Fighting the Last War
March 06, 2023 | BY Our Partners at Equinum Wealth Management
As an investor, it’s easy to fall prey to “recency bias” – the tendency to base investment decisions on recent market performance rather than taking a broader and more forward-looking perspective.
Fighting the last war is a natural human tendency that results from our innate desire to find patterns and make sense of the world around us. But, in the world of investing, this can be a dangerous mindset to adopt. For example, after the 2008 financial crisis, many investors rushed to allocate billions of dollars to so-called “black swan” strategies that were designed to protect against rare and extreme events. This reaction was misguided, though. It came after the feared black swan, and at that point, was a useless strategy.
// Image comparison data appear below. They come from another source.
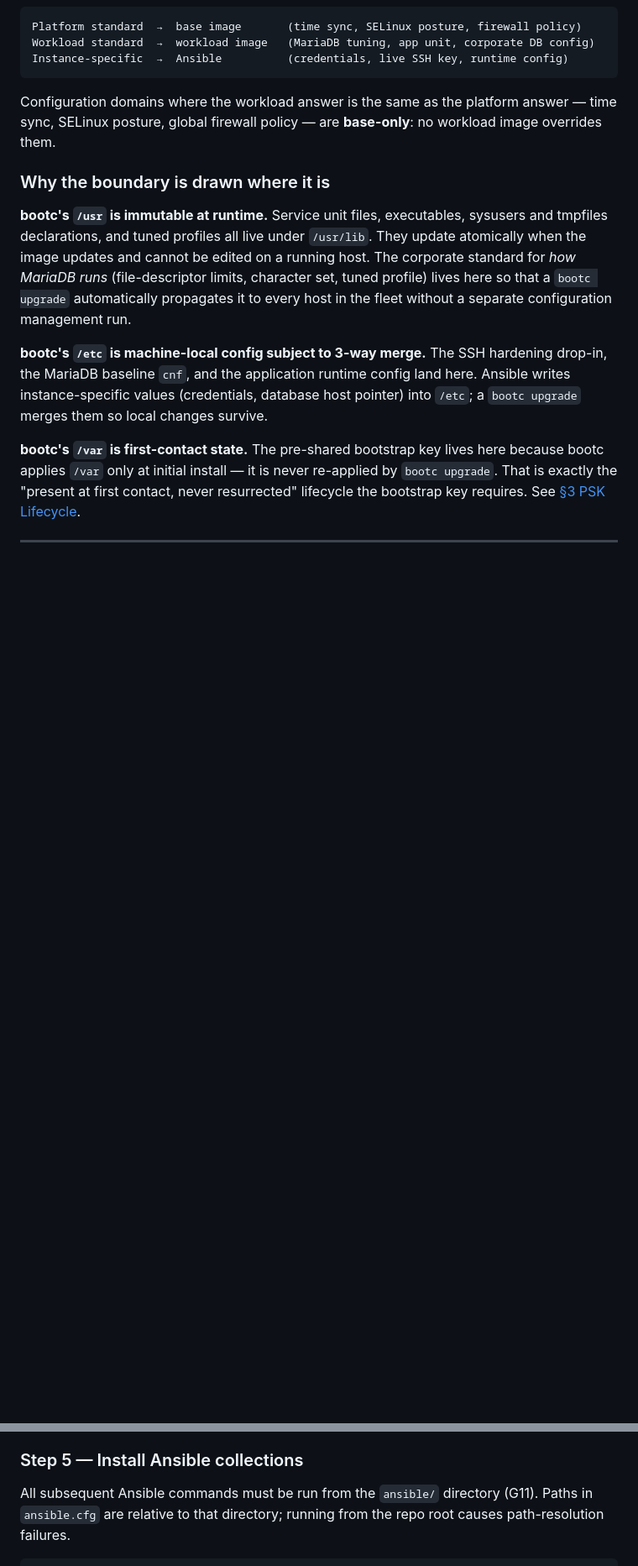
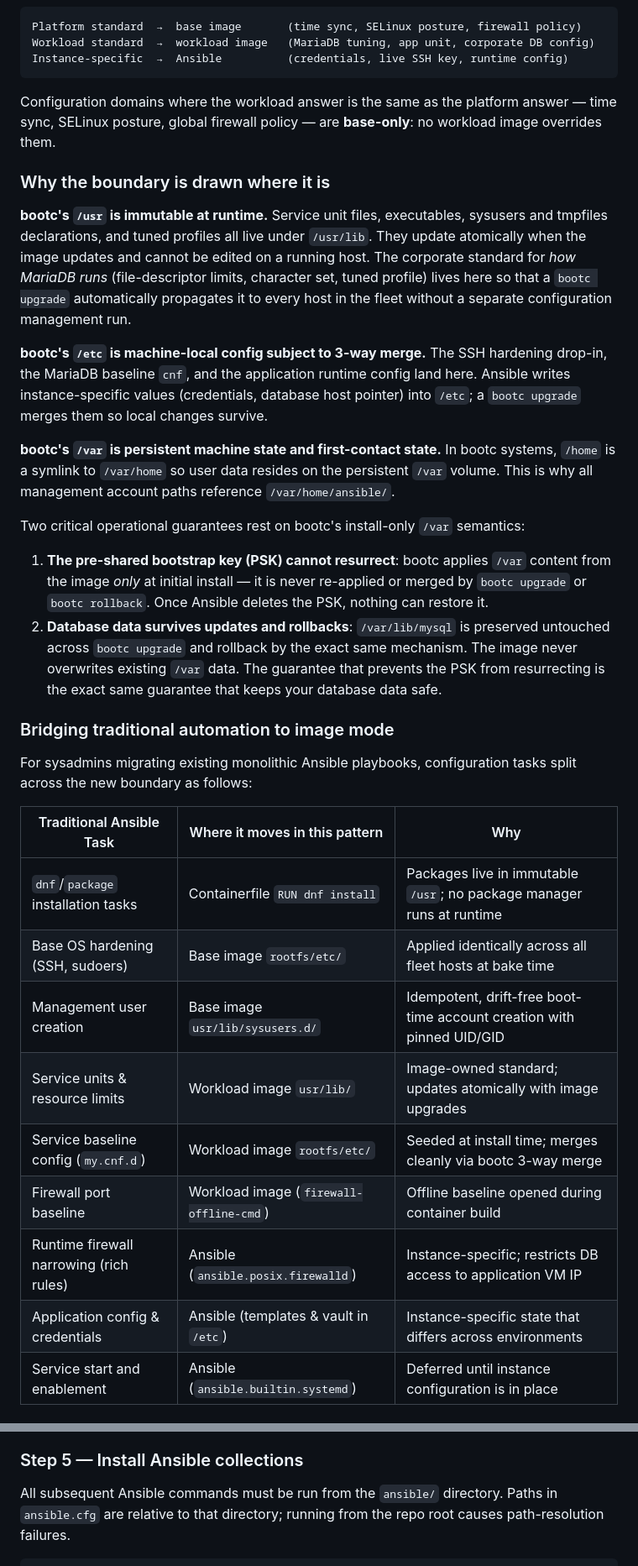
Before and after one commit to nzwulfin/ansible-bootc, a Markdown page: README.md, 2 parts joined by grey strips. Shown at 84% size. Rendered like a GitHub page; blank space fills up the shorter version.

Commit message:
docs: enrich README with architecture and PSK lifecycle diagrams, sysadmin migration table, and /var persistence details

```diff
--- a/README.md
+++ b/README.md
@@ -63,7 +63,33 @@ drop-in, the MariaDB baseline `cnf`, and the application runtime config land her
 Ansible writes instance-specific values (credentials, database host pointer) into
 `/etc`; a `bootc upgrade` merges them so local changes survive.
 
-**bootc's `/var` is first-contact state.** The pre-shared bootstrap key lives here
-because bootc applies `/var` only at initial install — it is never re-applied by
-`bootc upgrade`. That is exactly the "present at first contact, never resurrected"
-lifecycle the bootstrap key requires. See [§3 PSK Lifecycle](#3-psk-lifecycle).
+**bootc's `/var` is persistent machine state and first-contact state.** In bootc systems,
+`/home` is a symlink to `/var/home` so user data resides on the persistent `/var` volume.
+This is why all management account paths reference `/var/home/ansible/`.
+
+Two critical operational guarantees rest on bootc's install-only `/var` semantics:
+1. **The pre-shared bootstrap key (PSK) cannot resurrect**: bootc applies `/var` content from
+   the image *only* at initial install — it is never re-applied or merged by `bootc upgrade`
+   or `bootc rollback`. Once Ansible deletes the PSK, nothing can restore it.
+2. **Database data survives updates and rollbacks**: `/var/lib/mysql` is preserved untouched
+   across `bootc upgrade` and rollback by the exact same mechanism. The image never overwrites
+   existing `/var` data. The guarantee that prevents the PSK from resurrecting is the exact
+   same guarantee that keeps your database data safe.
+
+### Bridging traditional automation to image mode
+
+For sysadmins migrating existing monolithic Ansible playbooks, configuration tasks split
+across the new boundary as follows:
+
+| Traditional Ansible Task | Where it moves in this pattern | Why |
+|---|---|---|
+| `dnf`/`package` installation tasks | Containerfile `RUN dnf install` | Packages live in immutable `/usr`; no package manager runs at runtime |
+| Base OS hardening (SSH, sudoers) | Base image `rootfs/etc/` | Applied identically across all fleet hosts at bake time |
+| Management user creation | Base image `usr/lib/sysusers.d/` | Idempotent, drift-free boot-time account creation with pinned UID/GID |
+| Service units & resource limits | Workload image `usr/lib/` | Image-owned standard; updates atomically with image upgrades |
+| Service baseline config (`my.cnf.d`) | Workload image `rootfs/etc/` | Seeded at install time; merges cleanly via bootc 3-way merge |
+| Firewall port baseline | Workload image (`firewall-offline-cmd`) | Offline baseline opened during container build |
+| Runtime firewall narrowing (rich rules) | Ansible (`ansible.posix.firewalld`) | Instance-specific; restricts DB access to application VM IP |
+| Application config & credentials | Ansible (templates & vault in `/etc`) | Instance-specific state that differs across environments |
+| Service start and enablement | Ansible (`ansible.builtin.systemd`) | Deferred until instance configuration is in place |
+
@@ -329,7 +414,7 @@ and the config template silently.
 
 ### Step 5 — Install Ansible collections
 
-All subsequent Ansible commands must be run from the `ansible/` directory (G11). Paths
+All subsequent Ansible commands must be run from the `ansible/` directory. Paths
 in `ansible.cfg` are relative to that directory; running from the repo root causes
 path-resolution failures.
 
```
Also changed, not shown: other parts of README.md (+74 -7 lines).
A more drastic example? A study conducted by Fidelity Investments on their flagship Magellan fund, during Peter Lynch’s famed tenure, from 1977-1990. His average annual return during this period was 29%, as compared to 14.47% of the S&P 500 index. This is a remarkable return over the 13-year period and made him one of the best investors ever. It was clear that investors were aware of the fund’s stellar performance as inflows made it one of the largest mutual funds of its time. Given that amazing performance, you would expect that Magellan Fund investors got really rich during Lynch’s tenure. Shockingly, a study by Fidelity Investments found otherwise. The average investor lost money under Lynch’s leadership. Rub your eyes and read that again: The average investor lost money in the Fidelity Magellan fund under Peter Lynch’s tenure during a period of time when the fund returned around 29% annually. How did the average investor lose out on Magellan’s success?
Markets swing up and down. When the market went up, the Magellan fund rose even higher. This excited and enticed investors who rushed to invest. But when the market and the fund declined, investors immediately sold. At every robust period, investors moved money into the fund, and at every decline, they sold – with Magellan’s value swinging lower than before. Recency bias killed Magellan’s performance.
Similarly, in the current market environment, investors are reacting to what worked in 2022, without considering whether those strategies will continue to be successful in the future. To avoid the pitfalls of fighting the last war, investors must adopt a progressive approach. This means taking a longer-term view of the investment landscape and considering how trends and risks might evolve over time. By focusing on the future, investors can avoid getting caught up in short-term market movements and can make better-informed investment decisions.
Be aware of this tendency, and look out of the windshield as opposed to the rear-view mirror. You’ll make more knowledgeable investment decisions and avoid getting caught off guard by unexpected events. You won’t get caught up in the latest market fads. Instead, you’ll be primed for long-term financial success.